In a blog post (, Adobe Flash developer relations chief Mike Chambers has Apple’s unchanging stance against Flash has reduced Flash’s chances of becoming a widespread platform for in-browser mobile apps.

Another major factor was the rise of HTML5 on which Adobe is now placing more emphasis, he adds. Last week Adobe announced plans to cease developing Flash for mobile browsers to concentrate on HTML5.

“Our future work with Flash on mobile devices will be focused on enabling Flash developers to package native apps with Adobe AIR for all the major app stores,” an in-house Adobe email says. “We will no longer adapt Flash Player for mobile devices to new browser, OS version or device configurations. Some of our source code licensees may opt to continue working on and releasing their own implementations. We will continue to support the current Android and PlayBook configurations with critical bug fixes and security updates.” (Read more at .)

HTML5 — preferred by Apple over Flash — is a language for structuring and presenting content for the Web and is a core technology of the Internet originally proposed by Opera Software.
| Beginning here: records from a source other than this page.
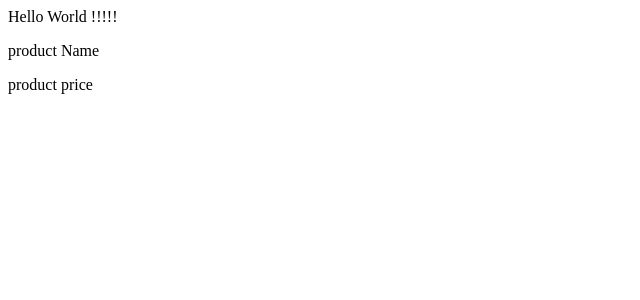
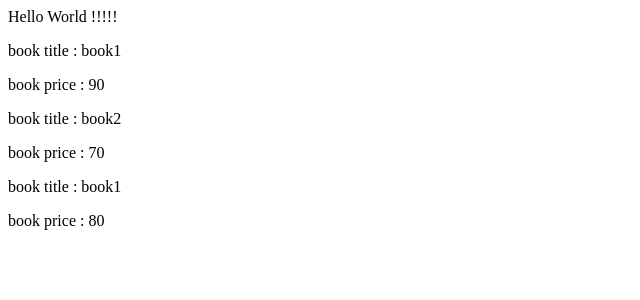
Before and after one commit to behzadPanahi/ReactTrain, a React (Create React App) app in the folder myapp/: page / in a window 1280 px wide. Shown: the top 300 px of the page, without its empty margins (0-640 px from the left). Built offline with nearby package versions, Linux system fonts and the light colour scheme.

Commit message:
first time using "props"

```diff
--- a/myapp/src/App.js
+++ b/myapp/src/App.js
@@ -6,7 +6,9 @@ class App extends React.Component{
         return(
         <div id='main' className='container'>
             Hello World !!!!!
-                <Product/>
+                <Product title='book1' price='90'/>
+                <Product title='book2' price='70'/>
+                <Product title='book1' price='80'/>
         </div>)
     }
 }
--- a/myapp/src/components/product/Product.js
+++ b/myapp/src/components/product/Product.js
@@ -1,10 +1,10 @@
 import React from 'react'
 
-const Product=()=>{
+const Product=(props)=>{
     return(
         <div>
-            <p>product Name</p>
-            <p>product price</p>
+            <p>book title : {props.title}</p>
+            <p>book price : {props.price}</p>
         </div>
     )
 }
```
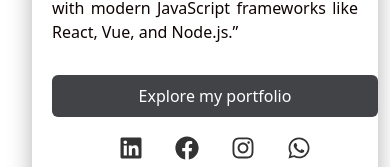
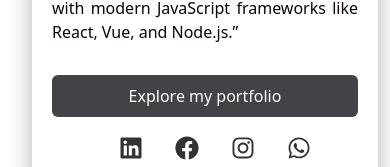
Before and after one commit to DavsWebcraft/First-react-task, a React (Vite) app: page / in a window 390 px wide. Shown: the part 567-734 px from the top of the page. Built offline with nearby package versions, Linux system fonts and the light colour scheme.

Commit message:
made webpage responsive

```diff
--- a/src/components/ProfileCard.css
+++ b/src/components/ProfileCard.css
@@ -98,4 +98,8 @@
   .profile-right p {
     padding-right: 20px;
   }
+
+  .portfolio-button {
+    margin-right: 20px;
+  }
 }
```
Every new Apple mobile device and every new Mac — along with the latest version of Apple’s Safari web browser — supports web standards including HTML5, CSS3, and JavaScript.

“While there was some frustration around our dropping development of the Flash Player for mobile browsers, the main thing I saw was concern and confusion about how this would affect the Flash Platform as a whole. Were we still committed to it? Would we stop developing the Flash Player for the desktop? Is Flash really dead?” Chambers writes on his blog. “So, just to be very clear, contrary to what many have declared, Flash is not dead. It’s role and focus has shifted but we feel that it still fills important roles both on the web and mobile platforms.”
— Dennis Sellers